After a season-ending payroll of $48 million in 2009, the Pirates are looking at opening this upcoming season with that number in the vicinity of $36 million. And since the club has addressed all of its offseason needs, it's unlikely that payroll figure will fluctuate much from that projection between now and April 5.
To put that into some recent perspective, the Pirates have not ended a season with a payroll of less than $43 million since 2005, when it sat at $30 million at year's end. Do keep in mind that Opening Day payroll and the end-of-the-season number can turn out to be vastly different depending on the degree of mid-season moves and number of incentive-reached bonuses handed out.
Still, the reality of resting in the cellar of the payroll list to start the year doesn't sit particularly well with some in a fan base that is craving for Pittsburgh's first winning baseball season since 1992. Critics are quick to note that five of the last six World Series titles were captured by clubs that ranked in the Top 10 in season-ending payroll figures. The exception was the 2005 White Sox, whose $73 million payroll was the 13th highest in baseball that year.
However, at the same time, some of those skeptics rushed downtown to attend the organization's annual PirateFest, where Huntington addressed those financial concerns.
"A lot has been made of our payroll heading into 2010," Huntington said. "The best way to describe our payroll is that it's a result, not a goal. Our payroll is a result of trading veteran players on the downside of their prime, but who are making a lot of money, and as a result, making room for the young players that we have acquired or drafted."
In other words, it's only natural that a club being built around youth is going to be inherently less expensive than one constructed heavily through free agency. The Pirates added five free agents to their big league roster for a total addition of $7.875 in base salaries. The acquisition of Akinori Iwamura, who will make a club-high $4.85 million, through a trade also contributed to a decent chunk of that payroll figure.
These additions were made largely to complement the pieces already in place, and Huntington was given a green light to spend more than he did if he had deemed it beneficial.

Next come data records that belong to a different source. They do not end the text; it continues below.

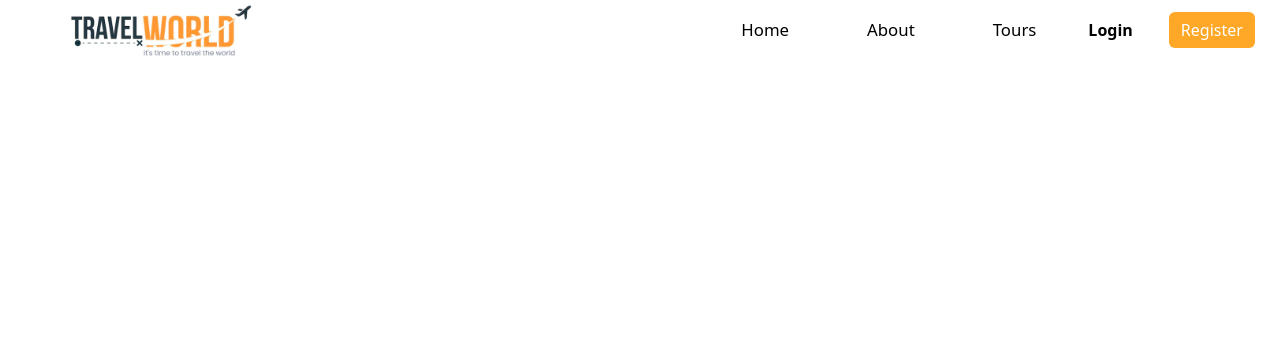
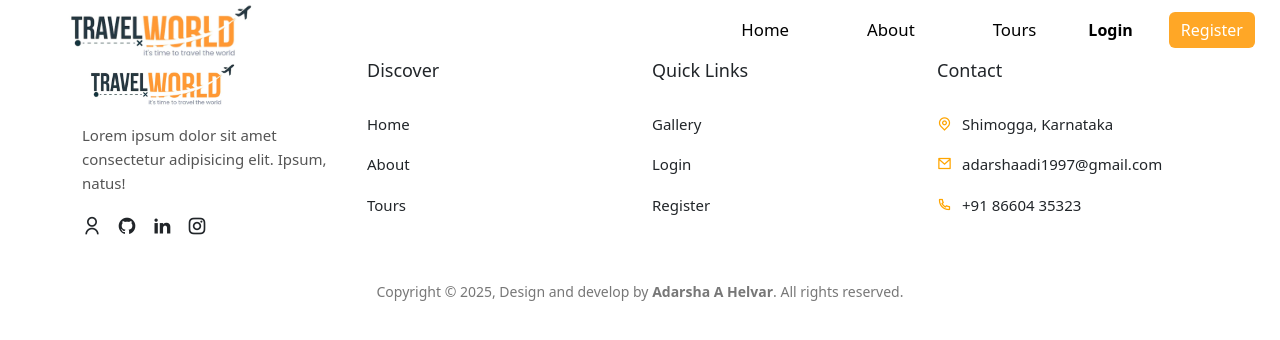
Before and after one commit to GuthiManeendra/Tour-Travel-Application, a React (Vite) app: page /home in a window 1280 px wide. Shown: the top 340 px of the page. Built offline with nearby package versions, Linux system fonts and the light colour scheme.

Commit message:
Footer component to global layout

```diff
--- a/index.html
+++ b/index.html
@@ -4,7 +4,12 @@
     <meta charset="UTF-8" />
     <link rel="icon" type="image/svg+xml" href="/vite.svg" />
     <meta name="viewport" content="width=device-width, initial-scale=1.0" />
-    <title>tour-travel-application</title>
+    <link
+  href="https://cdn.jsdelivr.net/npm/remixicon@2.5.0/fonts/remixicon.css"
+  rel="stylesheet"
+/>
+
+    <title>vite-project</title>
   </head>
   <body>
     <div id="root"></div>
--- /dev/null
+++ b/src/components/footer/Footer.css
@@ -0,0 +1,84 @@
+.footer {
+  padding: 60px 0 20px;
+  background: #fff;
+}
+
+.footer_row {
+  display: flex;
+  align-items: flex-start; /* KEY FIX */
+}
+
+.footer_col {
+  display: flex;
+  flex-direction: column;
+  gap: 16px;
+}
+
+/* LOGO FIX */
+.footer_logo img {
+  width: 160px;        /* same visual size as image-2 */
+  height: auto;
+  margin-bottom: 15px;
+}
+
+.footer_logo p {
+  font-size: 15px;
+  line-height: 1.6;
+  color: #555;
+}
+
+/* SOCIAL ICONS */
+.social_links {
+  display: flex;
+  gap: 15px;
+  margin-top: 10px;
+}
+
+.social_links i {
+  font-size: 20px;
+  cursor: pointer;
+}
+
+/* HEADINGS */
+.footer_col h5 {
+  font-size: 18px;
+  margin-bottom: 15px;
+}
+
+/* LISTS */
+.footer_col ul {
+  list-style: none;
+  padding: 0;
+  margin: 0;
+}
+
+.footer_col ul li {
+  margin-bottom: 10px;
+  font-size: 15px;
+  cursor: pointer;
+  margin-bottom: 18px;
+}
+
+/* CONTACT */
+.contact_list li {
+  display: flex;
+  align-items: center;
+  gap: 10px;
+}
+
+/* FOOTER BOTTOM */
+.footer_bottom {
+  text-align: center;
+  margin-top: 40px;
+  font-size: 14px;
+  color: #777;
+}
+.ri-map-pin-line:before{
+color: orange;
+}
+.ri-mail-line:before{
+color: orange;
+}
+.ri-phone-line:before{
+    color: orange;
+}
--- /dev/null
+++ b/src/components/footer/Footer.jsx
@@ -0,0 +1,72 @@
+// Footer.jsx
+import React from "react";
+import { Container, Row, Col } from "reactstrap";
+import logo from "../../assets/images/logo.png";
+import "./Footer.css";
+
+const Footer = () => {
+  return (
+    <footer className="footer">
+      <Container>
+        <Row className="footer_row">
+
+          {/* Logo & Description */}
+          <Col lg="3" md="6" className="footer_col">
+            <div className="footer_logo">
+              <img src={logo} alt="Travel World" />
+              <p>
+                Lorem ipsum dolor sit amet consectetur adipisicing elit.
+                Ipsum, natus!
+              </p>
+
+              <div className="social_links">
+                <i className="ri-user-line"></i>
+                <i className="ri-github-fill"></i>
+                <i className="ri-linkedin-fill"></i>
+                <i className="ri-instagram-line"></i>
+              </div>
+            </div>
+          </Col>
+
+          {/* Discover */}
+          <Col lg="3" md="6" className="footer_col">
+            <h5>Discover</h5>
+            <ul>
+              <li>Home</li>
+              <li>About</li>
+              <li>Tours</li>
+            </ul>
+          </Col>
+
+          {/* Quick Links */}
+          <Col lg="3" md="6" className="footer_col">
+            <h5>Quick Links</h5>
+            <ul>
+              <li>Gallery</li>
+              <li>Login</li>
+              <li>Register</li>
+            </ul>
+          </Col>
+
+          {/* Contact */}
+          <Col lg="3" md="6" className="footer_col">
+            <h5>Contact</h5>
+            <ul className="contact_list">
+              <li><i className="ri-map-pin-line"></i> Shimogga, Karnataka</li>
+              <li><i className="ri-mail-line"></i> adarshaadi1997@gmail.com</li>
+              <li><i className="ri-phone-line"></i> +91 86604 35323</li>
+            </ul>
+          </Col>
+
+        </Row>
+
+        <div className="footer_bottom">
+          Copyright © 2025, Design and develop by
+          <strong> Adarsha A Helvar</strong>. All rights reserved.
+        </div>
+      </Container>
+    </footer>
+  );
+};
+
+export default Footer;
--- a/src/components/layout/Layout.jsx
+++ b/src/components/layout/Layout.jsx
@@ -1,3 +1,4 @@
+import Footer from "../footer/Footer"
 import Header from "../header/Header"
 import { Routers } from "../router/Routers"
 
@@ -6,6 +7,7 @@
         <>
         <Header/>
         <Routers/>
+        <Footer/>
 
         </>
     )
```
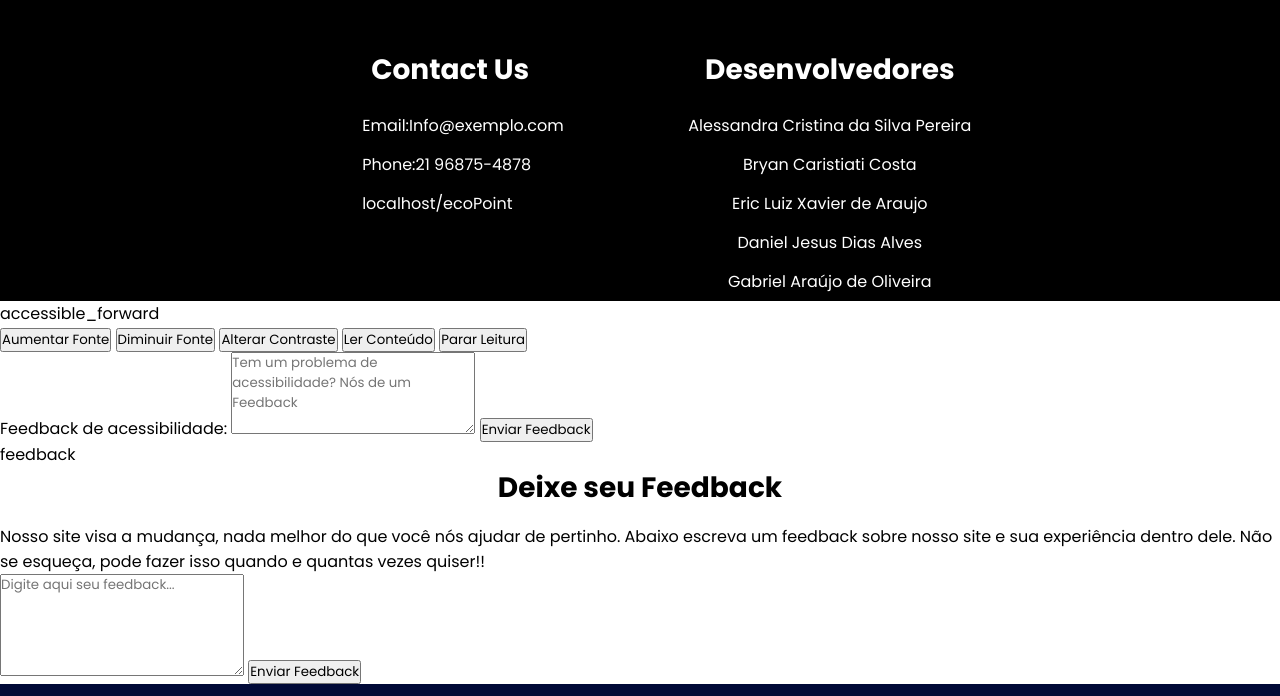
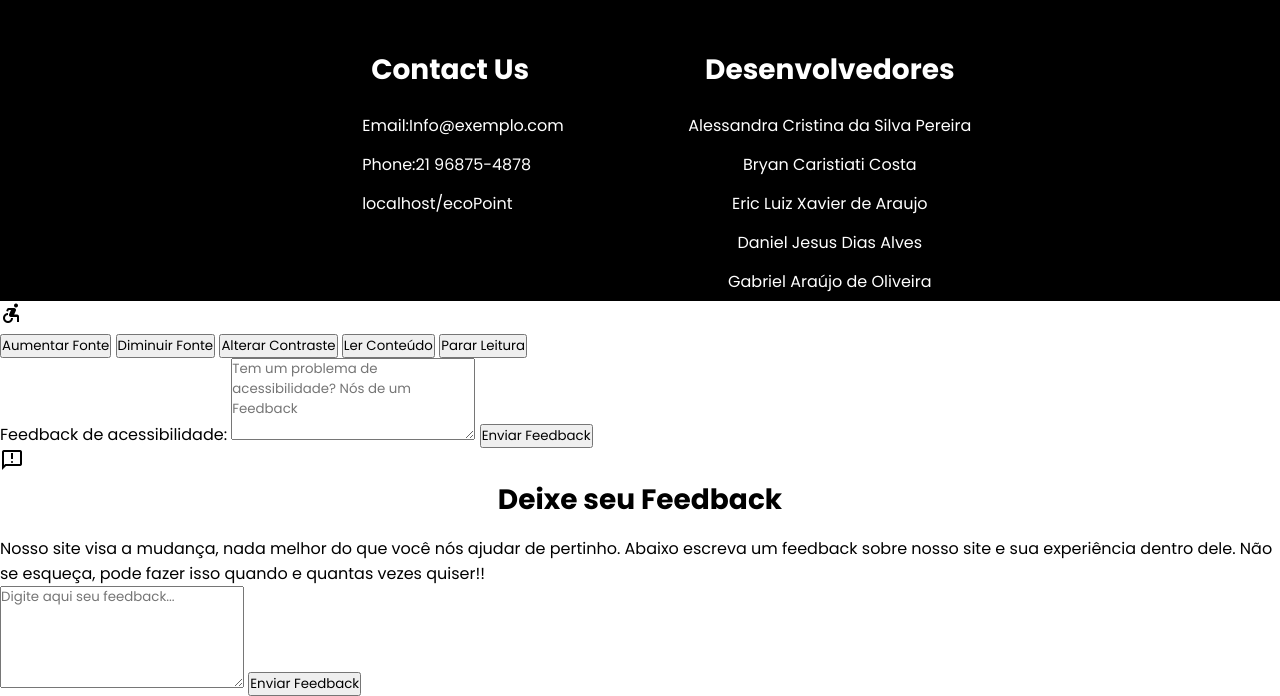
Before and after one commit to alessandrasilvap/infoWEB, a PHP site: page /ecoPoint/ in a window 1280 px wide. Shown: the part 1120-1816 px from the top of the page. Run offline with PHP 8.4, Linux system fonts and the light colour scheme.

Commit message:
Update index.php

```diff
--- a/app/views/home/index.php
+++ b/app/views/home/index.php
@@ -4,6 +4,8 @@
     <meta charset="UTF-8">
     <meta name="viewport" content="width=device-width, initial-scale=1.0">
     <title>Home</title>
+    <link rel="stylesheet" href="https://cdnjs.cloudflare.com/ajax/libs/font-awesome/6.0.0-beta3/css/all.min.css"> <!--Link para utilização de ícones Font Awesome-->
+    <link rel="stylesheet" href="https://fonts.googleapis.com/css2?family=Material+Symbols+Outlined"/> <!--Google Material Symbols-->
     <link rel="stylesheet" href="<?= BASE_URL ?>/public/css/index.css">
 </head>
 <body>
```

The intent, however, was to continue to construct this team around players that may be on the low end of the pay scale now, but ones that will be more costly in the years to come.
"While we've gone out to try to bring some maturity and to bring some experience [with free agents], at the same time, we need to let these young players who are here get the at-bats, get the innings to become the next wave that carries us," Huntington said.
Payroll wasn't the only item that management was discussing this weekend, as Huntington, president Frank Coonelly and manager John Russell fielded a total of two hours of questions in two days from fans at PirateFest.
Saturday's report in the Pittsburgh Post-Gazette that Pittsburgh Penguins owners Rob Burkle and Mario Lemieux are interested in buying the Pirates was the most popular topic on Saturday, and Coonelly addressed speculation immediately.
"The Pirates are not for sale," Coonelly said. "[Owner] Bob Nutting is committed to this organization. The team is not for sale. It's not going to be for sale. Bob is determined to bring a championship back to Pittsburgh and see this process through."
Coonelly was also asked to speak to the organization's spending of its revenue-sharing dollars. It's been a topic of particular interest since the Commissioner's Office and the Major League Baseball Players Association expressed concern with how the Marlins were using their revenue-sharing monies. Coonelly adamantly refuted speculation that the Pirates could be under similar scrutiny.
"Our payroll last year was well in excess of what we received in revenue-sharing profits," he said. "In addition to that, our Major League payroll is only a small portion of what we spend. We spend far in excessive of what we receive in revenue-sharing every year."
Other questions weren't so pointed, and the organization's Minor League system and Draft plans were the topics of a number of the inquiries. During the discourse, Huntington noted that Bryce Harper, who some have projected to be the gem of the 2010 First-Year Player Draft, is not a given to be selected by the Pirates if he's available when the club uses its No. 2 overall pick.
"We like Bryce Harper, but I can't tell you Bryce Harper is right now in our Top 10," Huntington said. "He's getting a lot of hype and publicity. We will scout Bryce Harper. We will put him on the board. And if he's the right player, we'll take him. We're not just going to pick a player because publications like him. We'll select the player that we think is best when we pick."
The management group also continued to tout the group of players prepared to make up the 2010 club and explained behind-closed-door decisions made this offseason in determining what free agents to pursue.
"We talked about [adding] Jon Garland, Vicente Padilla, Braden Looper," Huntington said. "But when we talked about what they would bring and what we had internally, we felt like it was a better investment to give those innings to the winner of the Kevin Hart-Daniel McCutchen battle in Spring Training to let them develop. It's always a balance between the present and the future. We felt it was a better use of our innings to let these guys develop.
Jenifer Langosch is a reporter for MLB.com. This story was not subject to the approval of Major League Baseball or its clubs.